== WORK TO COMPLETE ==
Copy the data that follows exactly. Include no pictures.

== MATERIAL PROVIDED ==
Start of Block
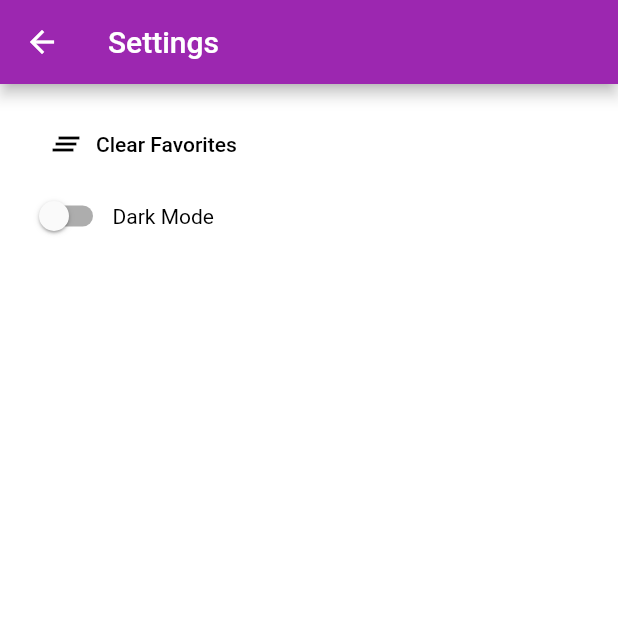
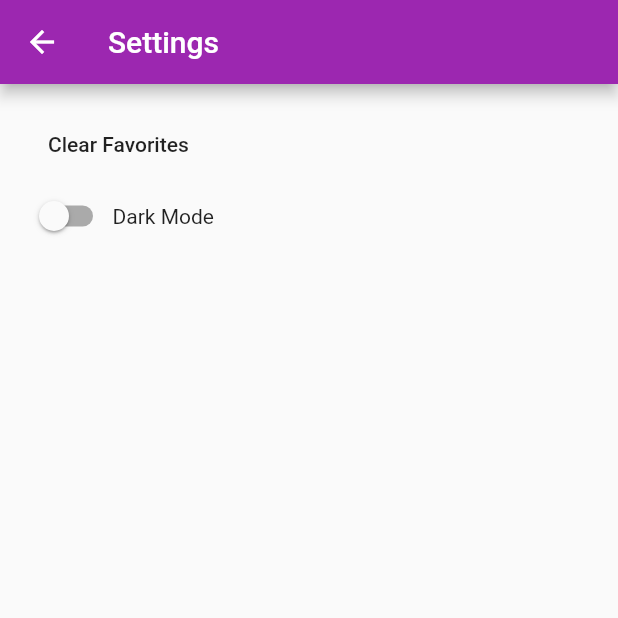
Before and after one commit to woyuwang/unit-converter, a Flutter app: the SettingsView screen opened directly, on a phone screen of 412 x 824 dp, the top half of it. Run offline on Flutter 3.47's test engine with Material 2 defaults, Android fonts, the phone set to English and light mode, and no system bars; our stand-ins replace shared_preferences; accounts and stored records are empty; network calls fail.

Commit message:
updated dark mode. version alpha 0.1.5b

```diff
--- a/lib/about-view.dart
+++ b/lib/about-view.dart
@@ -5,7 +5,6 @@ class AboutView extends StatelessWidget {
   @override
   Widget build(BuildContext context) {
     return Scaffold(
-      backgroundColor: Storage.darkMode ? Colors.grey[800] : Colors.white,
       appBar: AppBar(
         title: Text('About'),
       ),
@@ -19,7 +18,6 @@ class AboutView extends StatelessWidget {
               'Unit Converter',
               style: TextStyle(
                 fontSize: 24.0,
-                color: Storage.darkMode ? Colors.white : Colors.black,
               ),
             ),
             SizedBox(height: 12.0),
@@ -27,7 +25,6 @@ class AboutView extends StatelessWidget {
               'A handy app for all your conversion needs!',
               style: TextStyle(
                 fontSize: 16.0,
-                color: Storage.darkMode ? Colors.white : Colors.black,
               ),
             ),
             SizedBox(height: 8.0),
@@ -35,7 +32,6 @@ class AboutView extends StatelessWidget {
               'This is an app made from Dart and Flutter to support you in your quest to convert one unit to another.',
               style: TextStyle(
                 fontSize: 16.0,
-                color: Storage.darkMode ? Colors.white : Colors.black,
               ),
             ),
             SizedBox(height: 16.0),
@@ -43,7 +39,6 @@ class AboutView extends StatelessWidget {
               'Version: Alpha 0.1.5',
               style: TextStyle(
                 fontSize: 12.0,
-                color: Storage.darkMode ? Colors.white : Colors.black,
               ),
             ),
           ],
--- a/lib/settings-view.dart
+++ b/lib/settings-view.dart
@@ -10,7 +10,6 @@ class _SettingsViewState extends State<SettingsView> {
   @override
   Widget build(BuildContext context) {
     return Scaffold(
-      backgroundColor: Storage.darkMode ? Colors.grey[800] : Colors.white,
       appBar: AppBar(
         title: Text('Settings'),
       ),
@@ -21,13 +20,7 @@ class _SettingsViewState extends State<SettingsView> {
           crossAxisAlignment: CrossAxisAlignment.start,
           children: <Widget>[
             FlatButton(
-              child: Row(
-                children: <Widget>[
-                  Icon(Icons.clear_all, color: Storage.darkMode ? Colors.white : Colors.black),
-                  SizedBox(width: 8.0),
-                  Text('Clear Favorites', style: TextStyle(color: Storage.darkMode ? Colors.white : Colors.black)),
-                ],
-              ),
+              child: Text('Clear Favorites'),
               onPressed: () {
                 Storage.favoriteCategories = List<Category>();
                 Storage.saveFavoriteCategories();
@@ -38,12 +31,11 @@ class _SettingsViewState extends State<SettingsView> {
                 Switch(
                   value: Storage.darkMode,
                   onChanged: (value) {
-                    setState(() {
-                      Storage.darkMode = value;
-                    });
+                    Storage.darkMode = value;
+                    runApp(MyApp());
                   },
                 ),
-                Text('Dark Mode', style: TextStyle(color: Storage.darkMode ? Colors.white : Colors.black)),
+                Text('Dark Mode'),
               ],
             ),
           ],
```
Also changed, not shown: lib/conversion-view.dart (+0 -8 lines), lib/main.dart (+5 -8 lines), lib/tip-conversion-view.dart (+0 -9 lines).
End of Block
== EXERCISE SOLUTION ==
Before and after one commit to woyuwang/unit-converter, a Flutter app: the SettingsView screen opened directly, on a phone screen of 412 x 824 dp, the top half of it. Run offline on Flutter 3.47's test engine with Material 2 defaults, Android fonts, the phone set to English and light mode, and no system bars; our stand-ins replace shared_preferences; accounts and stored records are empty; network calls fail.

Commit message:
updated dark mode. version alpha 0.1.5b

```diff
--- a/lib/about-view.dart
+++ b/lib/about-view.dart
@@ -5,7 +5,6 @@ class AboutView extends StatelessWidget {
   @override
   Widget build(BuildContext context) {
     return Scaffold(
-      backgroundColor: Storage.darkMode ? Colors.grey[800] : Colors.white,
       appBar: AppBar(
         title: Text('About'),
       ),
@@ -19,7 +18,6 @@ class AboutView extends StatelessWidget {
               'Unit Converter',
               style: TextStyle(
                 fontSize: 24.0,
-                color: Storage.darkMode ? Colors.white : Colors.black,
               ),
             ),
             SizedBox(height: 12.0),
@@ -27,7 +25,6 @@ class AboutView extends StatelessWidget {
               'A handy app for all your conversion needs!',
               style: TextStyle(
                 fontSize: 16.0,
-                color: Storage.darkMode ? Colors.white : Colors.black,
               ),
             ),
             SizedBox(height: 8.0),
@@ -35,7 +32,6 @@ class AboutView extends StatelessWidget {
               'This is an app made from Dart and Flutter to support you in your quest to convert one unit to another.',
               style: TextStyle(
                 fontSize: 16.0,
-                color: Storage.darkMode ? Colors.white : Colors.black,
               ),
             ),
             SizedBox(height: 16.0),
@@ -43,7 +39,6 @@ class AboutView extends StatelessWidget {
               'Version: Alpha 0.1.5',
               style: TextStyle(
                 fontSize: 12.0,
-                color: Storage.darkMode ? Colors.white : Colors.black,
               ),
             ),
           ],
--- a/lib/settings-view.dart
+++ b/lib/settings-view.dart
@@ -10,7 +10,6 @@ class _SettingsViewState extends State<SettingsView> {
   @override
   Widget build(BuildContext context) {
     return Scaffold(
-      backgroundColor: Storage.darkMode ? Colors.grey[800] : Colors.white,
       appBar: AppBar(
         title: Text('Settings'),
       ),
@@ -21,13 +20,7 @@ class _SettingsViewState extends State<SettingsView> {
           crossAxisAlignment: CrossAxisAlignment.start,
           children: <Widget>[
             FlatButton(
-              child: Row(
-                children: <Widget>[
-                  Icon(Icons.clear_all, color: Storage.darkMode ? Colors.white : Colors.black),
-                  SizedBox(width: 8.0),
-                  Text('Clear Favorites', style: TextStyle(color: Storage.darkMode ? Colors.white : Colors.black)),
-                ],
-              ),
+              child: Text('Clear Favorites'),
               onPressed: () {
                 Storage.favoriteCategories = List<Category>();
                 Storage.saveFavoriteCategories();
@@ -38,12 +31,11 @@ class _SettingsViewState extends State<SettingsView> {
                 Switch(
                   value: Storage.darkMode,
                   onChanged: (value) {
-                    setState(() {
-                      Storage.darkMode = value;
-                    });
+                    Storage.darkMode = value;
+                    runApp(MyApp());
                   },
                 ),
-                Text('Dark Mode', style: TextStyle(color: Storage.darkMode ? Colors.white : Colors.black)),
+                Text('Dark Mode'),
               ],
             ),
           ],
```
Also changed, not shown: lib/conversion-view.dart (+0 -8 lines), lib/main.dart (+5 -8 lines), lib/tip-conversion-view.dart (+0 -9 lines).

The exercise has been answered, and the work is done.